PROBLEM REQUIREMENTS:
Each record below has to be printed verbatim.

INPUT DATA Block Start

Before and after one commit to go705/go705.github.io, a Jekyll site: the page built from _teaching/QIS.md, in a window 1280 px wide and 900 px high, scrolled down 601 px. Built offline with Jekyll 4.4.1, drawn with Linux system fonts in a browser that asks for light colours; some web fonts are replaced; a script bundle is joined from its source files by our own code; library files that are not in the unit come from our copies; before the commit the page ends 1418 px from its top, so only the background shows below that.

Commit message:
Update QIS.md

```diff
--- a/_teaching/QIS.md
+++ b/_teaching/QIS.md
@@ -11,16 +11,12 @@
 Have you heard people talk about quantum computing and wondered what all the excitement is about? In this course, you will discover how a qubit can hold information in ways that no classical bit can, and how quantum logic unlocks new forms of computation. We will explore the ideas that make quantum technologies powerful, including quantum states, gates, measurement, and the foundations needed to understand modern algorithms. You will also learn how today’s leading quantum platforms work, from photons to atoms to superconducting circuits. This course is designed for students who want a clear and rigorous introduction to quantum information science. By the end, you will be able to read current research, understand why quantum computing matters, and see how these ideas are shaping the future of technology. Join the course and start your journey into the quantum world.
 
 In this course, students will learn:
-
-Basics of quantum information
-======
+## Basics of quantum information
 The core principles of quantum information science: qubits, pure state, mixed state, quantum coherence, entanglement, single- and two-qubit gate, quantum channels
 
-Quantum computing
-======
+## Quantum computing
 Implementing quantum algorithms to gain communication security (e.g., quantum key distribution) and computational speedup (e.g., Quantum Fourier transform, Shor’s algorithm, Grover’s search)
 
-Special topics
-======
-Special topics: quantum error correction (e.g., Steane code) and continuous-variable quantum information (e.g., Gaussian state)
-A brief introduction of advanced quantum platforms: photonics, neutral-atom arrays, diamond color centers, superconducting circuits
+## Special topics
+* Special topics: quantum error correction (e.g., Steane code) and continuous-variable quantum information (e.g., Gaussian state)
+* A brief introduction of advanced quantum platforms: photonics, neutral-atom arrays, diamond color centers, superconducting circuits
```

INPUT DATA Block End

ANSWER SECTION:
Before and after one commit to go705/go705.github.io, a Jekyll site: the page built from _teaching/QIS.md, in a window 1280 px wide and 900 px high, scrolled down 601 px. Built offline with Jekyll 4.4.1, drawn with Linux system fonts in a browser that asks for light colours; some web fonts are replaced; a script bundle is joined from its source files by our own code; library files that are not in the unit come from our copies; before the commit the page ends 1418 px from its top, so only the background shows below that.

Commit message:
Update QIS.md

```diff
--- a/_teaching/QIS.md
+++ b/_teaching/QIS.md
@@ -11,16 +11,12 @@
 Have you heard people talk about quantum computing and wondered what all the excitement is about? In this course, you will discover how a qubit can hold information in ways that no classical bit can, and how quantum logic unlocks new forms of computation. We will explore the ideas that make quantum technologies powerful, including quantum states, gates, measurement, and the foundations needed to understand modern algorithms. You will also learn how today’s leading quantum platforms work, from photons to atoms to superconducting circuits. This course is designed for students who want a clear and rigorous introduction to quantum information science. By the end, you will be able to read current research, understand why quantum computing matters, and see how these ideas are shaping the future of technology. Join the course and start your journey into the quantum world.
 
 In this course, students will learn:
-
-Basics of quantum information
-======
+## Basics of quantum information
 The core principles of quantum information science: qubits, pure state, mixed state, quantum coherence, entanglement, single- and two-qubit gate, quantum channels
 
-Quantum computing
-======
+## Quantum computing
 Implementing quantum algorithms to gain communication security (e.g., quantum key distribution) and computational speedup (e.g., Quantum Fourier transform, Shor’s algorithm, Grover’s search)
 
-Special topics
-======
-Special topics: quantum error correction (e.g., Steane code) and continuous-variable quantum information (e.g., Gaussian state)
-A brief introduction of advanced quantum platforms: photonics, neutral-atom arrays, diamond color centers, superconducting circuits
+## Special topics
+* Special topics: quantum error correction (e.g., Steane code) and continuous-variable quantum information (e.g., Gaussian state)
+* A brief introduction of advanced quantum platforms: photonics, neutral-atom arrays, diamond color centers, superconducting circuits
```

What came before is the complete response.